Search the entries for the word "other". Copy every line where it turns up.

Data items
Content starts

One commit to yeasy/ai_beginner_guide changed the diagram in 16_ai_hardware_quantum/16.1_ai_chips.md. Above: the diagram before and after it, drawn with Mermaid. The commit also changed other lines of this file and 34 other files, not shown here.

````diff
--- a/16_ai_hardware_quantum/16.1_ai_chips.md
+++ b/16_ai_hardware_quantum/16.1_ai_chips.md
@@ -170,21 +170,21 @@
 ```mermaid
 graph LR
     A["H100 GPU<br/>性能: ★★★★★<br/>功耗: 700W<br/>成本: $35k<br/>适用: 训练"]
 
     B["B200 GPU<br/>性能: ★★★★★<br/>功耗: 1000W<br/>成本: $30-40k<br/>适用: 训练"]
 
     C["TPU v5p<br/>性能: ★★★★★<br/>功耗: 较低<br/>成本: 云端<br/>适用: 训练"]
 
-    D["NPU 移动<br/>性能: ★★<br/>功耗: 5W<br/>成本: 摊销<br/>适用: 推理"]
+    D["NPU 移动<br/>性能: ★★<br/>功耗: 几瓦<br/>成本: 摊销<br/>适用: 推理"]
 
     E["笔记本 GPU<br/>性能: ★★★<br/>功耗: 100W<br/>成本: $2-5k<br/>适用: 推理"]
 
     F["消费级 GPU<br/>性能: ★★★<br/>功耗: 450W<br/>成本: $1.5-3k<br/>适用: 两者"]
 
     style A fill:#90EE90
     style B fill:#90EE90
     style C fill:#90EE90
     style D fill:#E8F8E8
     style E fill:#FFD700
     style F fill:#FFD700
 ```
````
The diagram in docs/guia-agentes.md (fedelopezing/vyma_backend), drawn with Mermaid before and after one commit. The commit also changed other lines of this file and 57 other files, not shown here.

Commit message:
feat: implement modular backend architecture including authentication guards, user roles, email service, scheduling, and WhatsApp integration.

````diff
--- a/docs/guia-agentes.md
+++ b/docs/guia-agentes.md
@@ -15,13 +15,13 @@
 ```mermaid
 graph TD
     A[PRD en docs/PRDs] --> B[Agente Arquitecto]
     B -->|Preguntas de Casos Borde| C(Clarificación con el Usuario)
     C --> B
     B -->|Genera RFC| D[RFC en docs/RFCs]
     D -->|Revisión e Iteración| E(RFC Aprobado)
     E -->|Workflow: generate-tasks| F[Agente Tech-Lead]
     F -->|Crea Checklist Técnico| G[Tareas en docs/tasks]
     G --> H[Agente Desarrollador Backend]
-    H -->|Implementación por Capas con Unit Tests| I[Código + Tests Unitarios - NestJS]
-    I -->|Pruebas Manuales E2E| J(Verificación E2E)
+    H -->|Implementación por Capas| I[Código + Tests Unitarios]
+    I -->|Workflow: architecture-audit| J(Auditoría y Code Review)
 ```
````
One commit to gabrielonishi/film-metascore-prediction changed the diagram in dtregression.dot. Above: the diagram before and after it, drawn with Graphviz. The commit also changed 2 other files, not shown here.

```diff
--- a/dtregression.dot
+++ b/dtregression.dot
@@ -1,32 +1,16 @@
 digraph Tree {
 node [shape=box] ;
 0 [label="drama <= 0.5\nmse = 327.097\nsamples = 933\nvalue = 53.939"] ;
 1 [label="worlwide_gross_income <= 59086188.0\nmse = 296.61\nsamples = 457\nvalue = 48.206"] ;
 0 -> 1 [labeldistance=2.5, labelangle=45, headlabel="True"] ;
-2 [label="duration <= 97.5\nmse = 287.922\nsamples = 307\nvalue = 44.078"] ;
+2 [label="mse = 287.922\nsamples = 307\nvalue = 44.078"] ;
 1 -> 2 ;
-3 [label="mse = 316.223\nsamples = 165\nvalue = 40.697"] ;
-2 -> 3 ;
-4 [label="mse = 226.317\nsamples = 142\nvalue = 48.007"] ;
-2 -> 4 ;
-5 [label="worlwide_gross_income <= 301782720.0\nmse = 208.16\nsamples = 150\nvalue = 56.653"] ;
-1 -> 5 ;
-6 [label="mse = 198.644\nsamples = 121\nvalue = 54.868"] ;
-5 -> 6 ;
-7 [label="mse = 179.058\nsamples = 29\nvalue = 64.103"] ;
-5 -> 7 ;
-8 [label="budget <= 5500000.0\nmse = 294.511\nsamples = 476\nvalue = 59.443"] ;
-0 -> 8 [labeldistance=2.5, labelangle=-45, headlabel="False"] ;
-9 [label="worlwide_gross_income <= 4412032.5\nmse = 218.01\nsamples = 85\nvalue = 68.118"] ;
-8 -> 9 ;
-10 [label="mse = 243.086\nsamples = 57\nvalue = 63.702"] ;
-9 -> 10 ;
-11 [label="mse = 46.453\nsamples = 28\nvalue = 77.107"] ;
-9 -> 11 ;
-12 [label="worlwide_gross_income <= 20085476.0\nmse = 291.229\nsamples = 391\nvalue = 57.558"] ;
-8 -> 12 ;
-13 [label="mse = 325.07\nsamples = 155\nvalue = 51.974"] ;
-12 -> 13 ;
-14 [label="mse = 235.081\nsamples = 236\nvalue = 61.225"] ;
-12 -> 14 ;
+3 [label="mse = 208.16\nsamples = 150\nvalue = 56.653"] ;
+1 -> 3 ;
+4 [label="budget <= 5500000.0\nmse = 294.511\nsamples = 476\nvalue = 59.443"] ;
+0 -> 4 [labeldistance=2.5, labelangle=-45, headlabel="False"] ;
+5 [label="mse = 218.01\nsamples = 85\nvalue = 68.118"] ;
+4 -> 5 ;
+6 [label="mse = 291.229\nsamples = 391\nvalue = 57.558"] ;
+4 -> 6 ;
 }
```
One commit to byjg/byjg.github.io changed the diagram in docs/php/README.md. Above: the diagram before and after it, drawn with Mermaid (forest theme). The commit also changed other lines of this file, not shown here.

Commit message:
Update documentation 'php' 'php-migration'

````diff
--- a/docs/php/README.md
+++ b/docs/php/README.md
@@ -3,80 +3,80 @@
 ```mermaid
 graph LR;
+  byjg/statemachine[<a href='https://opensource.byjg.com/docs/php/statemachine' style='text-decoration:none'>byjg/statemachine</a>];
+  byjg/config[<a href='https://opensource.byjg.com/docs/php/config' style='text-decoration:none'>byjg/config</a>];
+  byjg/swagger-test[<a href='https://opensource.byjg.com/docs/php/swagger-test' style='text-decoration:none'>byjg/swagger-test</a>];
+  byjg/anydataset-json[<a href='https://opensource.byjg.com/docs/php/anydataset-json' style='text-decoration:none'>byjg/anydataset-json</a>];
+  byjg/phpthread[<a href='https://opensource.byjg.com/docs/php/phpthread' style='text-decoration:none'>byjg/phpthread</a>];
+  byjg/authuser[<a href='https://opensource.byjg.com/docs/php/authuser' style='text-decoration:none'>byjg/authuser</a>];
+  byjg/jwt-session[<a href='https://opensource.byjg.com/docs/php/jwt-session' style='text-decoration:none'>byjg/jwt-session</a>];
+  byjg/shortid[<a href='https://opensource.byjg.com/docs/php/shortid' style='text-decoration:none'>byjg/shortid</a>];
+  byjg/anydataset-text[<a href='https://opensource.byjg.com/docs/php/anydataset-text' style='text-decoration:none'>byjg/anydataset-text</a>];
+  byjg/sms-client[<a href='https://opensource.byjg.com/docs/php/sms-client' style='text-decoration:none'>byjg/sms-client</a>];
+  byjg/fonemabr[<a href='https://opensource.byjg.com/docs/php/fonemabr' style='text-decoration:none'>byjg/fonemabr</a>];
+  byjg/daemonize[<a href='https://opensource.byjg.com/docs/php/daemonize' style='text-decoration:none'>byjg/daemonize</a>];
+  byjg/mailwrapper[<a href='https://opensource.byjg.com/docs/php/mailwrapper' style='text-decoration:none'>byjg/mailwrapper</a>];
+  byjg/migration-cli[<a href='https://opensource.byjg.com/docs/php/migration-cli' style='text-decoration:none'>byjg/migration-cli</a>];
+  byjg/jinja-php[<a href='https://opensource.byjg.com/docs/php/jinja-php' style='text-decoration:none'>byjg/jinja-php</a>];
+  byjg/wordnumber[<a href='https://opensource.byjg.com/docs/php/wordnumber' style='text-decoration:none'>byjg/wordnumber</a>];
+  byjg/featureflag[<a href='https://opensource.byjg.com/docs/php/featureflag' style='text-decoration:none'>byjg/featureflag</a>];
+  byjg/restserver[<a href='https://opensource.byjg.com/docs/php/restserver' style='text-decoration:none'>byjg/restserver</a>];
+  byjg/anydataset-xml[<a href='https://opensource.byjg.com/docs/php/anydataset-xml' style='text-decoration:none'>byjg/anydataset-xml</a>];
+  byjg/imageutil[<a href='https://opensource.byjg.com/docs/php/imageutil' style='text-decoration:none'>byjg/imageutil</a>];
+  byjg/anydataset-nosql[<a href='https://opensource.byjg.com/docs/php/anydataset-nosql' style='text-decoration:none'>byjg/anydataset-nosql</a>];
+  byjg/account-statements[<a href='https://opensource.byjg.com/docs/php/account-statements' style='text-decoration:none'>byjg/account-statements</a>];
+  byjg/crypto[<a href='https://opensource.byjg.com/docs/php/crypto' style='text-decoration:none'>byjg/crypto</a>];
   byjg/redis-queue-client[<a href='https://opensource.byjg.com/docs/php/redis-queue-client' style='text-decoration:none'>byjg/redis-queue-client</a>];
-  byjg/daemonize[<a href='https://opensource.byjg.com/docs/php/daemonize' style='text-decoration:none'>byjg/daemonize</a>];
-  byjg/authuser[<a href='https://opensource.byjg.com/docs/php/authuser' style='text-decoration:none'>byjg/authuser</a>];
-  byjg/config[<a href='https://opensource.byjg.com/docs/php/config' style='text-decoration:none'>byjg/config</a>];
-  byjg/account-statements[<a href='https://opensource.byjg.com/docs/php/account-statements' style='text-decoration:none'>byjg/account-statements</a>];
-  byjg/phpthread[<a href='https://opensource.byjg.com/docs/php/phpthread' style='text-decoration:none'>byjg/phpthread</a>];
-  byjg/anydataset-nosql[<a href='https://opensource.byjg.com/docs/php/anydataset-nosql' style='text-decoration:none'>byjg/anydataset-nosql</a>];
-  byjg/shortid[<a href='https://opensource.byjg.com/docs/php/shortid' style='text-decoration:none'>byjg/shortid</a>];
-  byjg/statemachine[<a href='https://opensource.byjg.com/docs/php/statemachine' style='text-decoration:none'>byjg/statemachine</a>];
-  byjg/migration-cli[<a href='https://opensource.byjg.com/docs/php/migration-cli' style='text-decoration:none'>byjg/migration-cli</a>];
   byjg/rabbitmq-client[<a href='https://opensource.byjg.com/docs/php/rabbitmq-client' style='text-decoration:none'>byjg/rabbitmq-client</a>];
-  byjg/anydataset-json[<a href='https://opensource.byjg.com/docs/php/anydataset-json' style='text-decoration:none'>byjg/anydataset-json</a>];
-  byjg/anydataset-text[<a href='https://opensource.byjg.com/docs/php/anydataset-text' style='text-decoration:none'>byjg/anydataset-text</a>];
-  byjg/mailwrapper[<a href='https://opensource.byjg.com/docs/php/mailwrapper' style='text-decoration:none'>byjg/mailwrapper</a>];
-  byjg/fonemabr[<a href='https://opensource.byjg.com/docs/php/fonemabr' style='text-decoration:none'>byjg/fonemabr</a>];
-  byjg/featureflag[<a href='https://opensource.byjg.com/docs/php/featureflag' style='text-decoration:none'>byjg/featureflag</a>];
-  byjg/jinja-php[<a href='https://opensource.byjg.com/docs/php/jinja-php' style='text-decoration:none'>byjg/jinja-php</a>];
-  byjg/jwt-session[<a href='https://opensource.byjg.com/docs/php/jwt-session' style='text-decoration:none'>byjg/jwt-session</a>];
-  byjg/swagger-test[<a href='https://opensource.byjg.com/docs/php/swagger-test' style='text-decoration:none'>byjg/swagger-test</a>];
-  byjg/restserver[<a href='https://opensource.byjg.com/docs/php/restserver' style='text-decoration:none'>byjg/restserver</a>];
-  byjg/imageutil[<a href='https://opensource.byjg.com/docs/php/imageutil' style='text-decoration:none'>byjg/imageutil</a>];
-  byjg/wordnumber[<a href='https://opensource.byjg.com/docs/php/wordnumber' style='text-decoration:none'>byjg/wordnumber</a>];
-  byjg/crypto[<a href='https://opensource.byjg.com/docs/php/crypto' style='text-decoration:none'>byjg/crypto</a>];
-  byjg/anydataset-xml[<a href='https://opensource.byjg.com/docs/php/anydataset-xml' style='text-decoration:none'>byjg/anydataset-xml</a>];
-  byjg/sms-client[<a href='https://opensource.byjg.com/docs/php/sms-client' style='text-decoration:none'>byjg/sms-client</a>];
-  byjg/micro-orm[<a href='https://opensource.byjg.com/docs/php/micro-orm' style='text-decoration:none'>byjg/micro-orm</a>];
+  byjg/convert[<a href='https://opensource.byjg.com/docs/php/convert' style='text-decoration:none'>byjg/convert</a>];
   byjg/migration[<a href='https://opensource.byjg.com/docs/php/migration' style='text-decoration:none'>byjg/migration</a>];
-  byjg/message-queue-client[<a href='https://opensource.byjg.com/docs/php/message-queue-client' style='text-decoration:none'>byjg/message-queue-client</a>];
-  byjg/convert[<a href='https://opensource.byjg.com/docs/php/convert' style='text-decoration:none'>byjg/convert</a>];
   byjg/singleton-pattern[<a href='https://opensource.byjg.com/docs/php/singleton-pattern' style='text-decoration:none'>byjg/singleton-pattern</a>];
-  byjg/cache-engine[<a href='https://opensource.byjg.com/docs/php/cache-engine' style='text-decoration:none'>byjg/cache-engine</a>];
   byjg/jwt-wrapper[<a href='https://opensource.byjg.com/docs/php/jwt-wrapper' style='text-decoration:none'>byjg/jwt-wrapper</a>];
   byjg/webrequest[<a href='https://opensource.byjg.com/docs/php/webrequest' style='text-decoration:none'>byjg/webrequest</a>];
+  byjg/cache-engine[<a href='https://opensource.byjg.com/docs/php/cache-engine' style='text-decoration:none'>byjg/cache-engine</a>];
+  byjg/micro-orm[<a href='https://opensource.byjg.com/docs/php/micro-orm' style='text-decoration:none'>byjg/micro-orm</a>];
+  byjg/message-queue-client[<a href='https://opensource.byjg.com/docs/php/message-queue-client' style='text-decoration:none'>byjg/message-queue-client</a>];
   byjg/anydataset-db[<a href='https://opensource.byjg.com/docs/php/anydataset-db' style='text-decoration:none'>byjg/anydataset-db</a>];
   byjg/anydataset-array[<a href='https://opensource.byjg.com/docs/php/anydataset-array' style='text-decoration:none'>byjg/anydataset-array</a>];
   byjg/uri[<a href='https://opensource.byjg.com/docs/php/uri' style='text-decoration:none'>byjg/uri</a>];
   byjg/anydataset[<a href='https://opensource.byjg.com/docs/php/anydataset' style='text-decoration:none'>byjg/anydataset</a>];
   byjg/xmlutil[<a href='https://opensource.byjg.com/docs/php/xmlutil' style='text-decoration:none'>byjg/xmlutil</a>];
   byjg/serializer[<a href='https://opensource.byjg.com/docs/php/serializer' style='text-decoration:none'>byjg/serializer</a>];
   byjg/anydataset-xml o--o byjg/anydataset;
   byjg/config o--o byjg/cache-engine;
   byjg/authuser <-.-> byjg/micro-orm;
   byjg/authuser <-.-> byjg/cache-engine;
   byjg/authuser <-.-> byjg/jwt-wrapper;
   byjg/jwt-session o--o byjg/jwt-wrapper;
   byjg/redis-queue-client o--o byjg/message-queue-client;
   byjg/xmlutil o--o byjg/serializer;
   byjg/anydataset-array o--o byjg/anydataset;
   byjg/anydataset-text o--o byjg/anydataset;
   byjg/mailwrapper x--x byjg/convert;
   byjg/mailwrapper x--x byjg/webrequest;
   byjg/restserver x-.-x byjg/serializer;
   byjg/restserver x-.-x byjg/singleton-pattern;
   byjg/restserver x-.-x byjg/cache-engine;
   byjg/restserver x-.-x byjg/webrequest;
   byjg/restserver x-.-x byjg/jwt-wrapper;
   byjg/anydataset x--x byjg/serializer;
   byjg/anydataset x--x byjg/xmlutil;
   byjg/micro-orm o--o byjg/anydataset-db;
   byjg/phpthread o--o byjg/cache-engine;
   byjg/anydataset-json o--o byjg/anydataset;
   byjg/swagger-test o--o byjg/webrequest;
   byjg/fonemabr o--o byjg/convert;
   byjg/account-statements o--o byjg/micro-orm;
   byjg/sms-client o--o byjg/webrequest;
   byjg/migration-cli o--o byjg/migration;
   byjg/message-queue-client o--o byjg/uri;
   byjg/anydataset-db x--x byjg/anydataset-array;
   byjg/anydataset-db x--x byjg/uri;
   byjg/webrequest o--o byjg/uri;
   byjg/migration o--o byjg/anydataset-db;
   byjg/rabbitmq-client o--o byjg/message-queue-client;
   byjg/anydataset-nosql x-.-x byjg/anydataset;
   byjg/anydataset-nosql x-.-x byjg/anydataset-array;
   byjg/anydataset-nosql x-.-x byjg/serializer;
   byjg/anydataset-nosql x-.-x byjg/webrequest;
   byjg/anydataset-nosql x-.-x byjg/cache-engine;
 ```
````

Content ends

→ **Finished task**
One commit to yeasy/ai_beginner_guide changed the diagram in 16_ai_hardware_quantum/16.1_ai_chips.md. Above: the diagram before and after it, drawn with Mermaid. The commit also changed other lines of this file and 34 other files, not shown here.
The diagram in docs/guia-agentes.md (fedelopezing/vyma_backend), drawn with Mermaid before and after one commit. The commit also changed other lines of this file and 57 other files, not shown here.
One commit to gabrielonishi/film-metascore-prediction changed the diagram in dtregression.dot. Above: the diagram before and after it, drawn with Graphviz. The commit also changed 2 other files, not shown here.
One commit to byjg/byjg.github.io changed the diagram in docs/php/README.md. Above: the diagram before and after it, drawn with Mermaid (forest theme). The commit also changed other lines of this file, not shown here.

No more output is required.